Welding services are at the core of any metal fabrication shop and Broadway Metal Works excels in this area. Our workforce has many years of experience welding every conceivable configuration of metal. We pride ourselves on the quality and craftsmanship of the welding services we offer. We offer qualified welders in Steel, Stainless Steel, Aluminum, Brass and Carbon. Stick, MIG and TIG are all specialties. Welding can be performed in our plant or on your job location. Here’s a brief explanation of the types of welding available courtesy of Wikipedia. Hyperlinks are provided for your use to learn more.
Shielded metal arc welding (SMAW), also known as manual metal arc (MMA) welding, flux shielded arc welding or informally as stick welding, is a manual arc welding process that uses a consumable electrode coated in flux to lay the weld. An electric current, in the form of either alternating current or direct current from a welding power supply, is used to form an electric arc between the electrode and the metals to be joined. As the weld is laid, the flux coating of the electrode disintegrates, giving off vapors that serve as a shielding gas and providing a layer of slag, both of which protect the weld area from atmospheric contamination. Because of the versatility of the process and the simplicity of its equipment and operation, shielded metal arc welding is one of the world's most popular welding processes. It dominates other welding processes in the maintenance and repair industry. The process is used primarily to weld iron and steels.
Gas tungsten arc welding (GTAW), also known as tungsten inert gas (TIG) welding, is an arc welding process that uses a non consumable tungsten electrode to produce the weld. The weld area is protected from atmospheric contamination by a shielding gas (usually an inert gas such as argon), and a filler metal is normally used. A constant-current welding power supply produces energy which is conducted across the arc through a column of highly ionized gas and metal vapors known as a plasma. GTAW is most commonly used to weld thin sections of stainless steel and non-ferrous metals such as aluminum, magnesium, and copper alloys. The process grants the operator greater control over the weld than competing processes such as shielded metal arc welding and gas metal arc welding, allowing for stronger, higher quality welds. However, GTAW is comparatively more complex and difficult to master, and furthermore, it is significantly slower than most other welding techniques.

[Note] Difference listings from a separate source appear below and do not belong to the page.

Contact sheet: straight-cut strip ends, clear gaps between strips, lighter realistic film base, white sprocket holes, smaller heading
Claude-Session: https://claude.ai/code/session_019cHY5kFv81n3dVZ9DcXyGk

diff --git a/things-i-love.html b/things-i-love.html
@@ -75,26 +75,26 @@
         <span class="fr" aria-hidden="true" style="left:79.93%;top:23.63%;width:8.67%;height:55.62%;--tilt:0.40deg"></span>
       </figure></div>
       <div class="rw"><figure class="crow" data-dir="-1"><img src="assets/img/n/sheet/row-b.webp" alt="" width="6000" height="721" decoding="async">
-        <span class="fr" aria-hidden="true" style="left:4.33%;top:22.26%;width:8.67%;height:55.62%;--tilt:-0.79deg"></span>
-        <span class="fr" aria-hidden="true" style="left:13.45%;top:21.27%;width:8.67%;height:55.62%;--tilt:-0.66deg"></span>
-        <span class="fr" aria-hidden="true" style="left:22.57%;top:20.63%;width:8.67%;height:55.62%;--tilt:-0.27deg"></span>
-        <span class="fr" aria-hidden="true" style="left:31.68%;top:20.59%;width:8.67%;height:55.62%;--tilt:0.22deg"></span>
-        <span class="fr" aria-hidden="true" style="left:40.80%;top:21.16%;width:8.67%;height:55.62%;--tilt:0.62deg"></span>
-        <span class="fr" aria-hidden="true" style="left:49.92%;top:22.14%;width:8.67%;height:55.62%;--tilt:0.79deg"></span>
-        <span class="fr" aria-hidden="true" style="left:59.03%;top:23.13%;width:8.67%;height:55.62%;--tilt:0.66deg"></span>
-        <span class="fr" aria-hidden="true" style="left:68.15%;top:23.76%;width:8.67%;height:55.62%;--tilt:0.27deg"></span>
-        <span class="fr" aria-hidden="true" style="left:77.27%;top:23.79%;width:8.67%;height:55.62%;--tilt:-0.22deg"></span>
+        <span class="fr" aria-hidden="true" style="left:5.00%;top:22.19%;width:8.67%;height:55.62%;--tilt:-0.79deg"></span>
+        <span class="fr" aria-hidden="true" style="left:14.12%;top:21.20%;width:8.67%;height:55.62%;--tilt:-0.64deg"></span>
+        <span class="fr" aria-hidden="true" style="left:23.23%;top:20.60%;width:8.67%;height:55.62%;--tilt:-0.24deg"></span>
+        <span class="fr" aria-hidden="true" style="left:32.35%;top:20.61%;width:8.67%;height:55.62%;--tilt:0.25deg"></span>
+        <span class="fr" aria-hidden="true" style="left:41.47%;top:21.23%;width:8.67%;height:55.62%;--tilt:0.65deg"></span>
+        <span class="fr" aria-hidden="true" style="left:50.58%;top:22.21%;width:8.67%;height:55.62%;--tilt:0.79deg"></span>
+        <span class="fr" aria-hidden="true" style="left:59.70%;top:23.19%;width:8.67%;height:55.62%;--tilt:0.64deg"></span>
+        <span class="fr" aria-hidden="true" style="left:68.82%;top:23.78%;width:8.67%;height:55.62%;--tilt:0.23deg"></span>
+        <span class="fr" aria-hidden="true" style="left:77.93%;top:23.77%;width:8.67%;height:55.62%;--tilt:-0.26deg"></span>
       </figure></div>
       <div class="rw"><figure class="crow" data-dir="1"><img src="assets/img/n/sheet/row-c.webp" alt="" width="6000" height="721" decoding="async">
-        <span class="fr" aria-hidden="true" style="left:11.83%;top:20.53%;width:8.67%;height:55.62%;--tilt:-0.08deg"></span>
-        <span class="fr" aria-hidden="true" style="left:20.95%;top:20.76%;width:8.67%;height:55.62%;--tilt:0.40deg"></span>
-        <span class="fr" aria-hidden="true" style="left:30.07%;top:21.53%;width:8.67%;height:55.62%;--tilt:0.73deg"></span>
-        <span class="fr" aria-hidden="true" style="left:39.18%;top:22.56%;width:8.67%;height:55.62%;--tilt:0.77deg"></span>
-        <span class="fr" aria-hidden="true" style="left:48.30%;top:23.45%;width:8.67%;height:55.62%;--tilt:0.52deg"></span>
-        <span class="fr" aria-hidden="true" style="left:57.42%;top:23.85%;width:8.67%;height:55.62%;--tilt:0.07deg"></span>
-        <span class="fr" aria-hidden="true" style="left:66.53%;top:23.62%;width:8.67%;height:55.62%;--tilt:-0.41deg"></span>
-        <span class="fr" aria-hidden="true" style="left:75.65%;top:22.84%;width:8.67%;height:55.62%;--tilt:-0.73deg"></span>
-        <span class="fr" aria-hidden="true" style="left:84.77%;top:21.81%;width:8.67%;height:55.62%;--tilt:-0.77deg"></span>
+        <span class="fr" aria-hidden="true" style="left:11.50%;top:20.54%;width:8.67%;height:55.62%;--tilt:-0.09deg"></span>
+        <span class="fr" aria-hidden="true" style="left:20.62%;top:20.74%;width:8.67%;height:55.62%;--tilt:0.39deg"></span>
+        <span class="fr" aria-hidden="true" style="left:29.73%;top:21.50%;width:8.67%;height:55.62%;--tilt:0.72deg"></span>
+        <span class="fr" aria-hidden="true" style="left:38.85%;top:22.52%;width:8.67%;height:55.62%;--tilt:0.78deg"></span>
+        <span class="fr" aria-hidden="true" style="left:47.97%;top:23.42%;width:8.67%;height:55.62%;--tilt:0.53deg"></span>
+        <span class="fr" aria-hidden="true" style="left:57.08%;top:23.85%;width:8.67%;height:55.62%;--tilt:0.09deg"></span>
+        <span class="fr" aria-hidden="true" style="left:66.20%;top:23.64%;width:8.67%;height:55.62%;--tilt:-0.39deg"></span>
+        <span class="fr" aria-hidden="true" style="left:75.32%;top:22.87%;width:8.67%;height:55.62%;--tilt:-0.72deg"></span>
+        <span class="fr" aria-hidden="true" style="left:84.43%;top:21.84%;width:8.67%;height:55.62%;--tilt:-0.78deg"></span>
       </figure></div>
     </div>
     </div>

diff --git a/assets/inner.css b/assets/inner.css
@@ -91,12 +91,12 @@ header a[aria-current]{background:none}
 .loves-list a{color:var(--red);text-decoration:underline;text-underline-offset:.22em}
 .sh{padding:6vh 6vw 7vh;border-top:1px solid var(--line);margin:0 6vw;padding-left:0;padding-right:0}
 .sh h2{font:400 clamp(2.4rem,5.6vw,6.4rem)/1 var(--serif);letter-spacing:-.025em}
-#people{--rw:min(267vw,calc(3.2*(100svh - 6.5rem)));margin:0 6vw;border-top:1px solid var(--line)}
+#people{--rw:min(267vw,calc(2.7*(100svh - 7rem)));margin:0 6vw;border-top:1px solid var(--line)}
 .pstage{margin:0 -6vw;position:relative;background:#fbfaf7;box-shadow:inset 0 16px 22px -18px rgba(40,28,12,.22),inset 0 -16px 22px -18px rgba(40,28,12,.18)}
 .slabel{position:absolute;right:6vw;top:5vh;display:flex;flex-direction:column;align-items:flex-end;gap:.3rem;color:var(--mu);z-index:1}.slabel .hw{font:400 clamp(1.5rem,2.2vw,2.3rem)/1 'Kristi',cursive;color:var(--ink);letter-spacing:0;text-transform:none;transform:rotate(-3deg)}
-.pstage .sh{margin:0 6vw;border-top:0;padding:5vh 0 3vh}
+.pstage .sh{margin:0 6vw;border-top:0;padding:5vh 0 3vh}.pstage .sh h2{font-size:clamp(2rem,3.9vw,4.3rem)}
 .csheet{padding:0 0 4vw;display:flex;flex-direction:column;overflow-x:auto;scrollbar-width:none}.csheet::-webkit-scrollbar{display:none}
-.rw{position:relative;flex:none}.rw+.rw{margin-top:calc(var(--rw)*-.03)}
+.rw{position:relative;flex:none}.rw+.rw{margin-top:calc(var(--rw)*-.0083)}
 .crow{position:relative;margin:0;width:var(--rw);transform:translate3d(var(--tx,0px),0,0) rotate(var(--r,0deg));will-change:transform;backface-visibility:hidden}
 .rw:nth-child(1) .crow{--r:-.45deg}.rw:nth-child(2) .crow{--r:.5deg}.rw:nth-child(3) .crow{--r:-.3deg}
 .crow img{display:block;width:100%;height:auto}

Gas metal arc welding (GMAW), sometimes referred to by its sub-types metal inert gas (MIG) welding or metal active gas (MAG) welding, is a welding process in which an electric arc is formed between a consumable wire electrode and the work piece metal(s), which heats the work piece metal(s), causing them to melt, and join. Along with the wire electrode, a shielding gas is fed through the welding gun, which shields the process from contaminants in the air. The process can be semi-automatic or automatic. A constant voltage, direct current power source is most commonly used with GMAW, but constant current systems, as well as alternating current, can be used. There are four primary methods of metal transfer in GMAW, called globular, short-circuiting, spray, and pulsed-spray, each of which has distinct properties and corresponding advantages and limitations. Originally developed for welding aluminum and other non-ferrous materials in the 1940s, GMAW was soon applied to steels because it allowed for lower welding time compared to other welding processes.